[TASK DETAILS]: Copy every record word for word. The images stay behind.

- - -

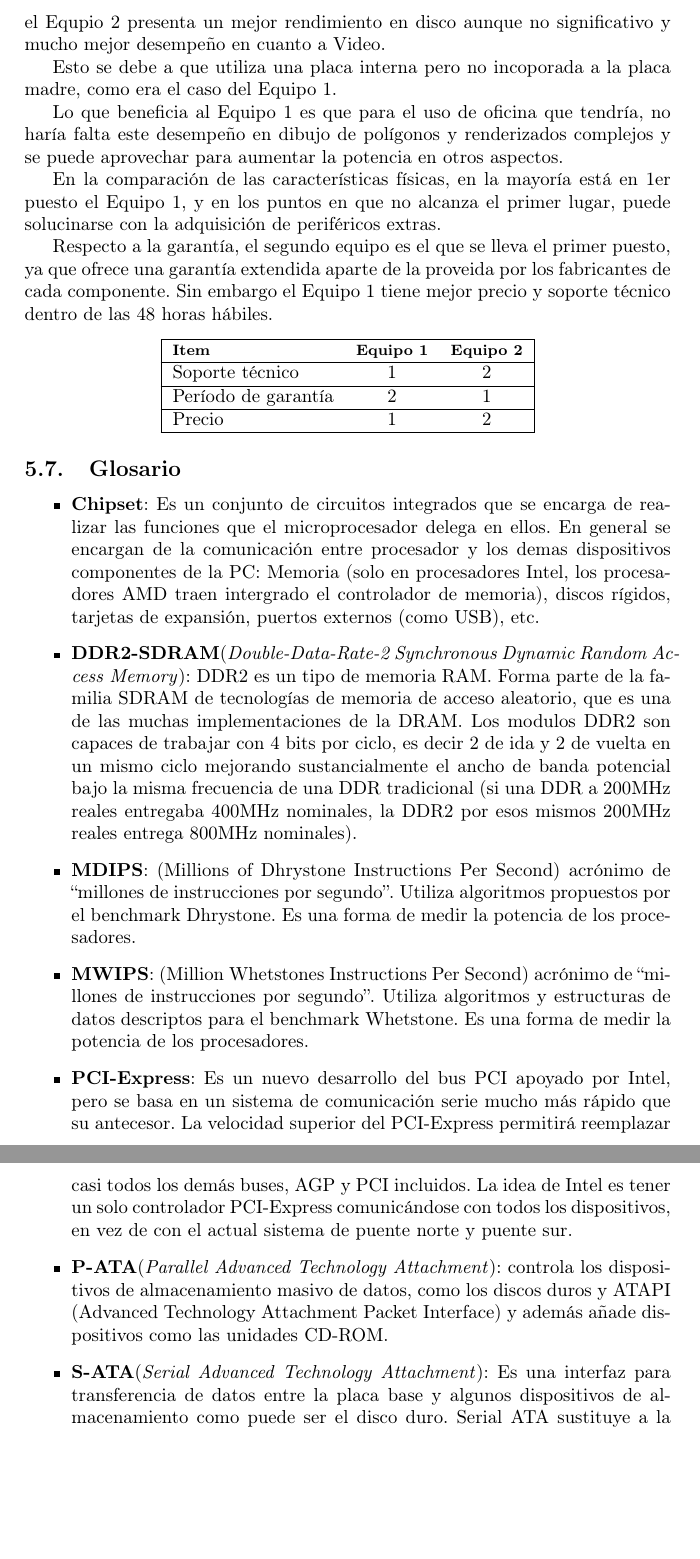
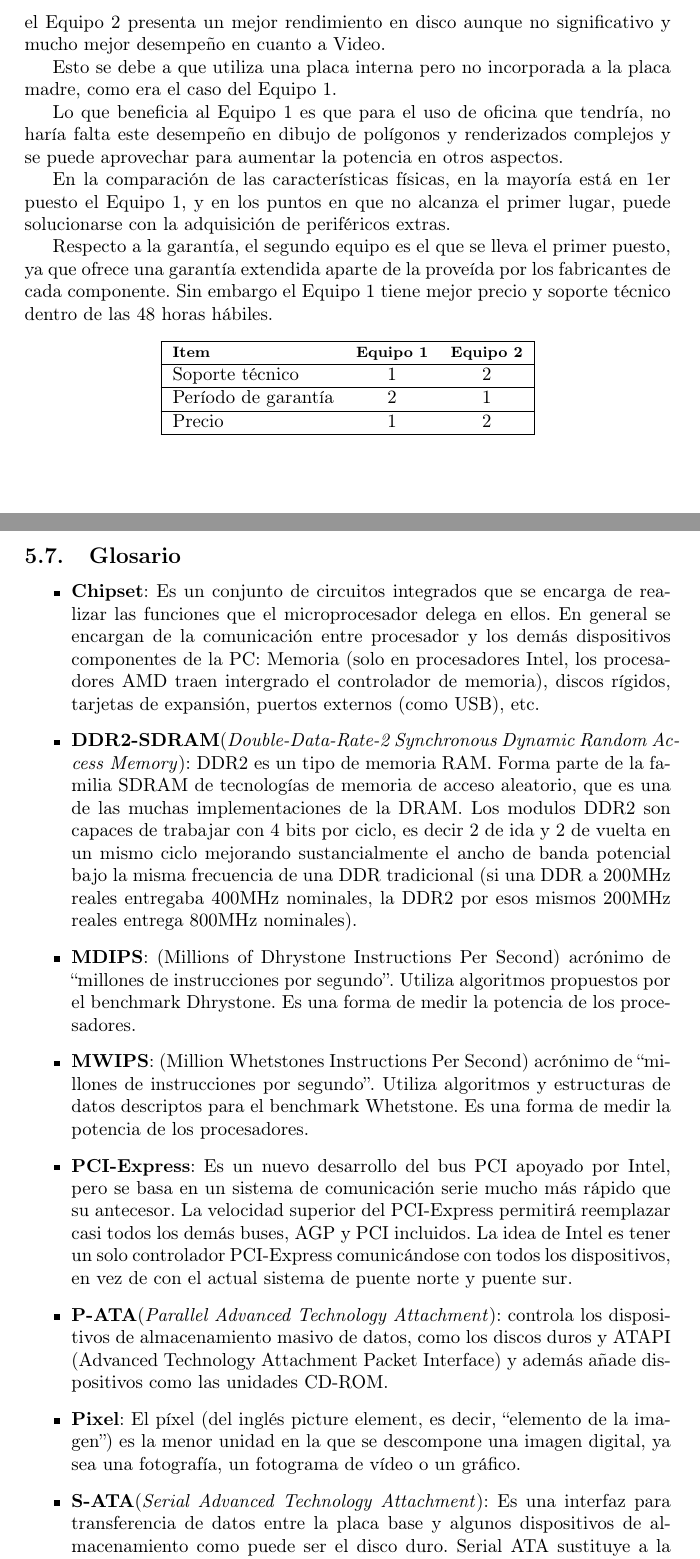
Before and after one commit to luislarrateguy/admrec, a LaTeX document (tp_apx/main.tex, which reads tp_apx/fase3/conclusion.tex, tp_apx/fase3/glosario.tex): two parts of pages 55 and 56 of 56 before the commit and two parts of pages 55 and 56 of 58 after it, joined at a grey line, cut so that both start at the same text, the shorter picture padded with empty space. Compiled offline with pdfLaTeX.

Commit message:
.subo los cambios que hice ayer en la fase 3. Ya está impreso. Incluído los benchmarks. la fase 2 fueron cambios ortográficos de rebote.

```diff
--- a/tp_apx/fase3/conclusion.tex
+++ b/tp_apx/fase3/conclusion.tex
@@ -4,10 +4,10 @@ encuentran en similares condiciones.
 
 El Equipo 1 (Athlon 64 3200+) presentó un mejor desempeño que el Equipo 2
 (Athlon 64 3000+) respecto a procesador y velocidad de trabajo en memoria,
-el Equpio 2 presenta un mejor rendimiento en disco aunque no significativo
+el Equipo 2 presenta un mejor rendimiento en disco aunque no significativo
 y mucho mejor desempeño en cuanto a Video.
 
-Esto se debe a que utiliza una placa interna pero no incoporada a la placa
+Esto se debe a que utiliza una placa interna pero no incorporada a la placa
 madre, como era el caso del Equipo 1.
 
 Lo que beneficia al Equipo 1 es que para el uso de oficina que tendría, no
@@ -16,10 +16,10 @@ y se puede aprovechar para aumentar la potencia en otros aspectos.
 
 En la comparación de las características físicas, en la mayoría está en 1er
 puesto el Equipo 1, y en los puntos en que no alcanza el primer lugar, puede
-solucinarse con la adquisición de periféricos extras.
+solucionarse con la adquisición de periféricos extras.
 
 Respecto a la garantía, el segundo equipo es el que se lleva el primer puesto,
-ya que ofrece una garantía extendida aparte de la proveida por los fabricantes
+ya que ofrece una garantía extendida aparte de la proveída por los fabricantes
 de cada componente. Sin embargo el Equipo 1 tiene mejor precio y soporte
 técnico dentro de las 48 horas hábiles.
 
--- a/tp_apx/fase3/glosario.tex
+++ b/tp_apx/fase3/glosario.tex
@@ -1,10 +1,11 @@
+\newpage
 \subsection{Glosario}
 
 \begin{itemize}
 
 \item \textbf{Chipset}: Es un conjunto de circuitos integrados que se encarga
 de realizar las funciones que el microprocesador delega en ellos. En general
- se encargan de la comunicación entre procesador y los demas dispositivos
+ se encargan de la comunicación entre procesador y los demás dispositivos
 componentes de la PC: Memoria (solo en procesadores Intel, los procesadores
 AMD traen intergrado el controlador de memoria), discos rígidos, tarjetas de
 expansión, puertos externos (como USB), etc.
@@ -41,6 +42,10 @@ el actual sistema de puente norte y puente sur.
 (Advanced Technology Attachment Packet Interface) y además añade dispositivos como
 las unidades CD-ROM.
 
+\item \textbf{Pixel}: El píxel (del inglés picture element, es decir,
+``elemento de la imagen'') es la menor unidad en la que se descompone una
+imagen digital, ya sea una fotografía, un fotograma de vídeo o un gráfico.
+
 \item \textbf{S-ATA}(\textit{Serial Advanced Technology Attachment}): Es una interfaz
 para transferencia de datos entre la placa base y algunos dispositivos de
 almacenamiento como puede ser el disco duro. Serial ATA sustituye a la
```
Also changed, not shown: tp_apx/fase3/configuracion_equipos/configuracion_equipos.tex (+1 -1 lines), tp_apx/fase3/configuracion_equipos/equipo2_cesar.tex (+1 -1 lines), tp_apx/fase3/detalle_software_de_testeo.tex (+1 -1 lines), tp_apx/fase3/informacion_general.tex (+1 -1 lines), tp_apx/fase3/tabla_resumen.tex (+1 -1 lines), tp_apx/fase3/tablas_comparativas/tablas_comparativas.tex (+2 -2 lines), tp_apx/fase3/reportes/SystemReport-equipo1_nacho/pdf/Prueba patrón de CD.pdf (renamed from tp_apx/fase3/reportes/pdf/Prueba patrón de CD.pdf), tp_apx/fase3/reportes/SystemReport-equipo1_nacho/pdf/Prueba patrón de Harddisk.pdf (renamed from tp_apx/fase3/reportes/pdf/Prueba patrón de Harddisk.pdf), tp_apx/fase3/reportes/SystemReport-equipo1_nacho/pdf/Prueba patrón de la Memoria.pdf (renamed from tp_apx/fase3/reportes/pdf/Prueba patrón de la Memoria.pdf), tp_apx/fase3/reportes/SystemReport-equipo1_nacho/pdf/Prueba patrón del Adaptador de exhibición.pdf (renamed from tp_apx/fase3/reportes/pdf/Prueba patrón del Adaptador de exhibición.pdf), tp_apx/fase3/reportes/SystemReport-equipo1_nacho/pdf/Prueba patrón del Procesador.pdf (renamed from tp_apx/fase3/reportes/pdf/Prueba patrón del Procesador.pdf), tp_apx/fase3/reportes/SystemReport-equipo2_cesar/pdf/Harddisk Benchmark.pdf, tp_apx/fase3/conclusion.tex (2 more changed lines), tp_apx/fase3/glosario.tex (7 more changed lines).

- - -

[RESPONSE TO THE TASK]:
Before and after one commit to luislarrateguy/admrec, a LaTeX document (tp_apx/main.tex, which reads tp_apx/fase3/conclusion.tex, tp_apx/fase3/glosario.tex): two parts of pages 55 and 56 of 56 before the commit and two parts of pages 55 and 56 of 58 after it, joined at a grey line, cut so that both start at the same text, the shorter picture padded with empty space. Compiled offline with pdfLaTeX.

Commit message:
.subo los cambios que hice ayer en la fase 3. Ya está impreso. Incluído los benchmarks. la fase 2 fueron cambios ortográficos de rebote.

```diff
--- a/tp_apx/fase3/conclusion.tex
+++ b/tp_apx/fase3/conclusion.tex
@@ -4,10 +4,10 @@ encuentran en similares condiciones.
 
 El Equipo 1 (Athlon 64 3200+) presentó un mejor desempeño que el Equipo 2
 (Athlon 64 3000+) respecto a procesador y velocidad de trabajo en memoria,
-el Equpio 2 presenta un mejor rendimiento en disco aunque no significativo
+el Equipo 2 presenta un mejor rendimiento en disco aunque no significativo
 y mucho mejor desempeño en cuanto a Video.
 
-Esto se debe a que utiliza una placa interna pero no incoporada a la placa
+Esto se debe a que utiliza una placa interna pero no incorporada a la placa
 madre, como era el caso del Equipo 1.
 
 Lo que beneficia al Equipo 1 es que para el uso de oficina que tendría, no
@@ -16,10 +16,10 @@ y se puede aprovechar para aumentar la potencia en otros aspectos.
 
 En la comparación de las características físicas, en la mayoría está en 1er
 puesto el Equipo 1, y en los puntos en que no alcanza el primer lugar, puede
-solucinarse con la adquisición de periféricos extras.
+solucionarse con la adquisición de periféricos extras.
 
 Respecto a la garantía, el segundo equipo es el que se lleva el primer puesto,
-ya que ofrece una garantía extendida aparte de la proveida por los fabricantes
+ya que ofrece una garantía extendida aparte de la proveída por los fabricantes
 de cada componente. Sin embargo el Equipo 1 tiene mejor precio y soporte
 técnico dentro de las 48 horas hábiles.
 
--- a/tp_apx/fase3/glosario.tex
+++ b/tp_apx/fase3/glosario.tex
@@ -1,10 +1,11 @@
+\newpage
 \subsection{Glosario}
 
 \begin{itemize}
 
 \item \textbf{Chipset}: Es un conjunto de circuitos integrados que se encarga
 de realizar las funciones que el microprocesador delega en ellos. En general
- se encargan de la comunicación entre procesador y los demas dispositivos
+ se encargan de la comunicación entre procesador y los demás dispositivos
 componentes de la PC: Memoria (solo en procesadores Intel, los procesadores
 AMD traen intergrado el controlador de memoria), discos rígidos, tarjetas de
 expansión, puertos externos (como USB), etc.
@@ -41,6 +42,10 @@ el actual sistema de puente norte y puente sur.
 (Advanced Technology Attachment Packet Interface) y además añade dispositivos como
 las unidades CD-ROM.
 
+\item \textbf{Pixel}: El píxel (del inglés picture element, es decir,
+``elemento de la imagen'') es la menor unidad en la que se descompone una
+imagen digital, ya sea una fotografía, un fotograma de vídeo o un gráfico.
+
 \item \textbf{S-ATA}(\textit{Serial Advanced Technology Attachment}): Es una interfaz
 para transferencia de datos entre la placa base y algunos dispositivos de
 almacenamiento como puede ser el disco duro. Serial ATA sustituye a la
```
Also changed, not shown: tp_apx/fase3/configuracion_equipos/configuracion_equipos.tex (+1 -1 lines), tp_apx/fase3/configuracion_equipos/equipo2_cesar.tex (+1 -1 lines), tp_apx/fase3/detalle_software_de_testeo.tex (+1 -1 lines), tp_apx/fase3/informacion_general.tex (+1 -1 lines), tp_apx/fase3/tabla_resumen.tex (+1 -1 lines), tp_apx/fase3/tablas_comparativas/tablas_comparativas.tex (+2 -2 lines), tp_apx/fase3/reportes/SystemReport-equipo1_nacho/pdf/Prueba patrón de CD.pdf (renamed from tp_apx/fase3/reportes/pdf/Prueba patrón de CD.pdf), tp_apx/fase3/reportes/SystemReport-equipo1_nacho/pdf/Prueba patrón de Harddisk.pdf (renamed from tp_apx/fase3/reportes/pdf/Prueba patrón de Harddisk.pdf), tp_apx/fase3/reportes/SystemReport-equipo1_nacho/pdf/Prueba patrón de la Memoria.pdf (renamed from tp_apx/fase3/reportes/pdf/Prueba patrón de la Memoria.pdf), tp_apx/fase3/reportes/SystemReport-equipo1_nacho/pdf/Prueba patrón del Adaptador de exhibición.pdf (renamed from tp_apx/fase3/reportes/pdf/Prueba patrón del Adaptador de exhibición.pdf), tp_apx/fase3/reportes/SystemReport-equipo1_nacho/pdf/Prueba patrón del Procesador.pdf (renamed from tp_apx/fase3/reportes/pdf/Prueba patrón del Procesador.pdf), tp_apx/fase3/reportes/SystemReport-equipo2_cesar/pdf/Harddisk Benchmark.pdf, tp_apx/fase3/conclusion.tex (2 more changed lines), tp_apx/fase3/glosario.tex (7 more changed lines).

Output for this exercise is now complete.